The new embassy is a physical manifestation of the progress Somalia has made since then. It also symbolizes the UK's support for Somalia's development. Today, Britain once again reaffirms its commitment to Somalia, as Prime Minister Cameron and President Hassan co-host in London a conference with over fifty partner countries, designed to mobilize international backing for the Somali government's own plans for the future. Priorities for the conference revolve around three critical prerequisites for Somalia's future development.

First, security. Somali, Ethiopian and African Union forces have made great progress in pushing the militants of Al-Shabab out of the major towns and thoroughfares. But Somalia must eventually take charge of its own security, which means that its armed forces will have to be expanded and improved.

Second, justice. The rule of law is crucial, not only in maintaining order and public safety, but also in establishing a society in which every citizen feels fairly treated. This requires a police force that is accountable as well as effective, and a criminal justice system capable of handling, amongst other things, terrorism and corruption cases.

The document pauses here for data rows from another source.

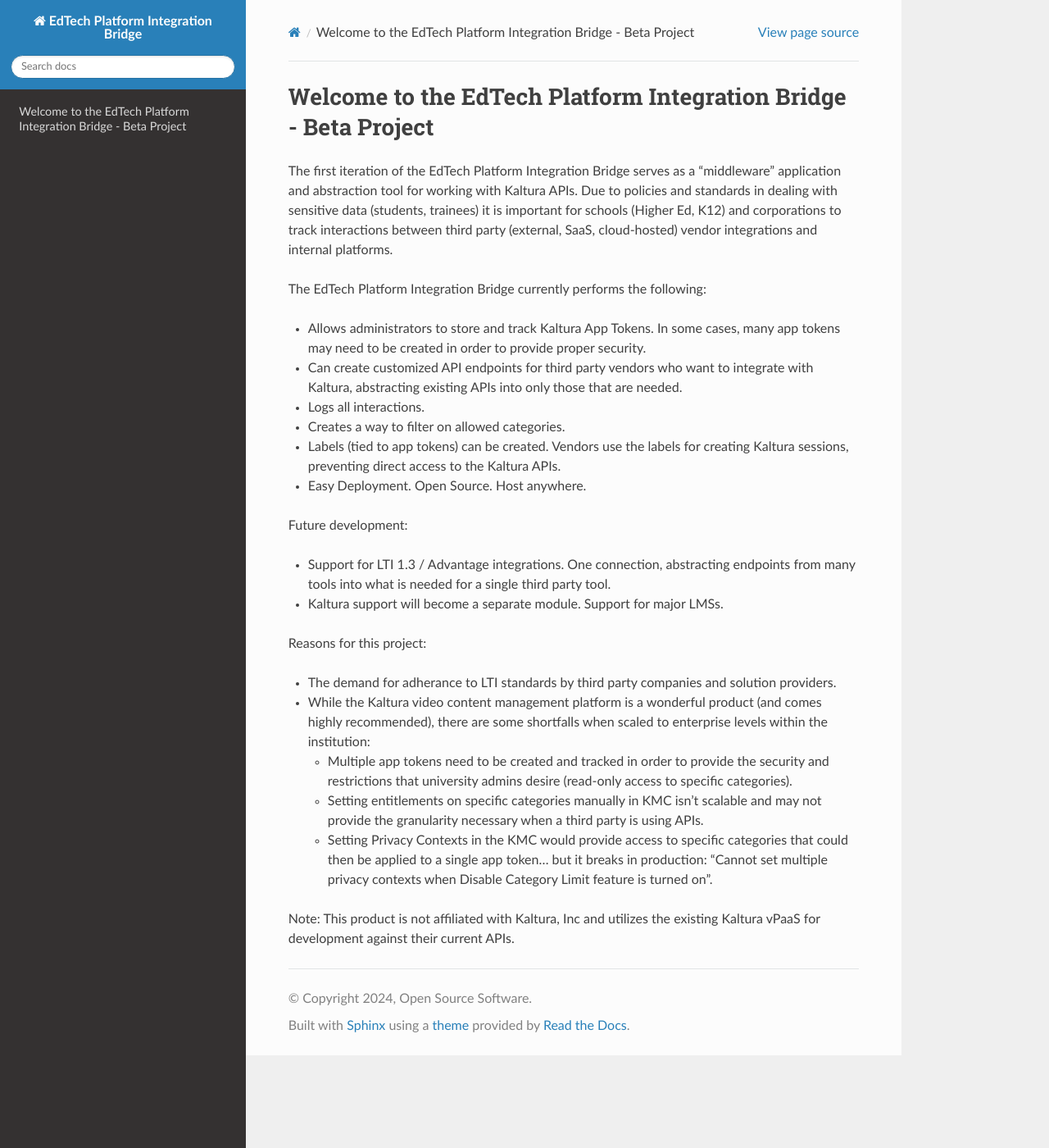
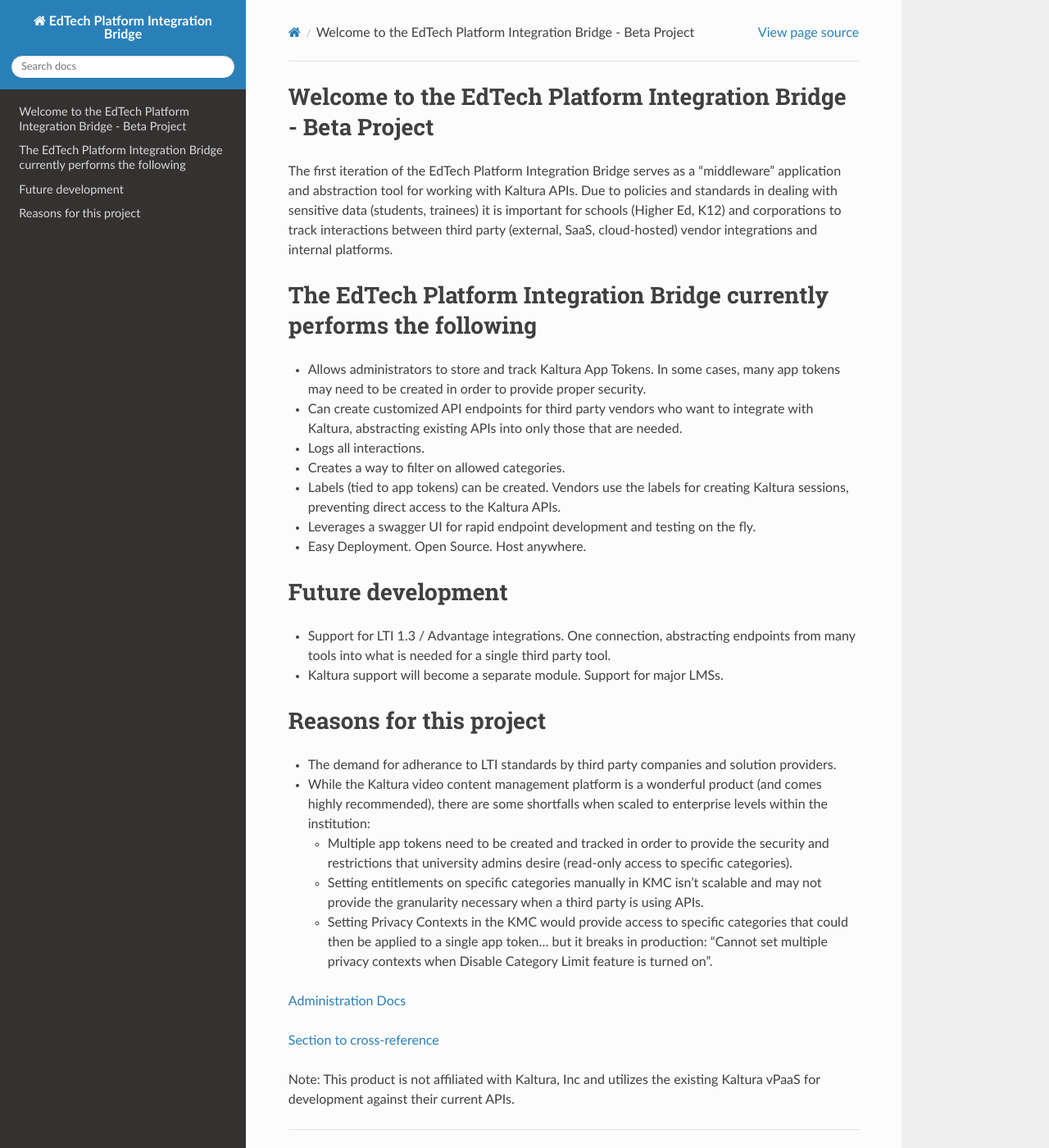
Before and after one commit to eharvey71/edtech-platform-integration-bridge, a Sphinx documentation site: the page built from docs/index.rst, in a window 1280 px wide and 1400 px high. Shown: the whole window at 82% size. Built offline with Sphinx 7.4.7 and the Read the Docs theme 2.0.0, drawn with Linux system fonts in a browser that asks for light colours.

Commit message:
updated docs with more rst

```diff
--- /dev/null
+++ b/docs/administration.rst
@@ -0,0 +1,4 @@
+.. _admin-docs-ref:
+
+Administration Docs
+--------------------------
--- /dev/null
+++ b/docs/deployment.rst
@@ -0,0 +1,4 @@
+.. _deployment-docs-ref:
+
+Section to cross-reference
+--------------------------
--- a/docs/index.rst
+++ b/docs/index.rst
@@ -1,24 +1,28 @@
 Welcome to the EdTech Platform Integration Bridge - Beta Project
-===================================
+================================================================
 
 The first iteration of the EdTech Platform Integration Bridge serves as a "middleware" application and abstraction tool for working with Kaltura APIs.
 Due to policies and standards in dealing with sensitive data (students, trainees) it is important for schools (Higher Ed, K12) and corporations to track interactions between third party (external, SaaS, cloud-hosted) vendor integrations and internal platforms.
 
-The EdTech Platform Integration Bridge currently performs the following:
+The EdTech Platform Integration Bridge currently performs the following
+========================================================================
 
 * Allows administrators to store and track Kaltura App Tokens. In some cases, many app tokens may need to be created in order to provide proper security.
 * Can create customized API endpoints for third party vendors who want to integrate with Kaltura, abstracting existing APIs into only those that are needed.
 * Logs all interactions.
 * Creates a way to filter on allowed categories.
 * Labels (tied to app tokens) can be created. Vendors use the labels for creating Kaltura sessions, preventing direct access to the Kaltura APIs.
+* Leverages a swagger UI for rapid endpoint development and testing on the fly.
 * Easy Deployment. Open Source. Host anywhere.
 
-Future development:
+Future development
+==================
 
 * Support for LTI 1.3 / Advantage integrations. One connection, abstracting endpoints from many tools into what is needed for a single third party tool.
 * Kaltura support will become a separate module. Support for major LMSs.
 
-Reasons for this project:
+Reasons for this project
+========================
 
 * The demand for adherance to LTI standards by third party companies and solution providers.
 * While the Kaltura video content management platform is a wonderful product (and comes highly recommended), there are some shortfalls when scaled to enterprise levels within the institution:
@@ -28,7 +32,9 @@
   * Setting Privacy Contexts in the KMC would provide access to specific categories that could then be applied to a single app token… but it breaks in production: “Cannot set multiple privacy contexts when Disable Category Limit feature is turned on”.
 
 
+:ref:`admin-docs-ref`
 
+:ref:`deployment-docs-ref`
 
 
 
```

Third, sound public finances. This involves not only increasing accountability and clamping down on corruption, but also, for example, strengthening the tax system to provide the government with funding for salaries and public services, and to start dealing with Somalia's $3 billion debt. Establishing financial credibility will, in turn, help to unlock much-needed support from the World Bank and IMF.

President Hassan's government, chosen last year through the most representative political process in a generation, has been remarkably clear-eyed in recognizing the progress that Somalia has made, at the same time refusing to shy away from the immense task of reconstruction. It deserves international support as it confronts these challenges head-on.

But government is only part of the answer. The remarkably resilient Somali people, including those living abroad, are coming together to help Somalia get back on its feet. We Brits are helping to facilitate this, including here in the U.S.: British diplomats recently held public discussions with Somali communities in Minneapolis and Columbus.

The UK is committed to ensuring that Somalia's challenges remain high on the international agenda -- including at the G8, which we will host in Northern Ireland in June. Together we can finally bring an end to the war, terrorism, piracy and famine that have blighted Somali lives for too long, and help Somalia toward a better future. Today's conference is a golden opportunity to do just that.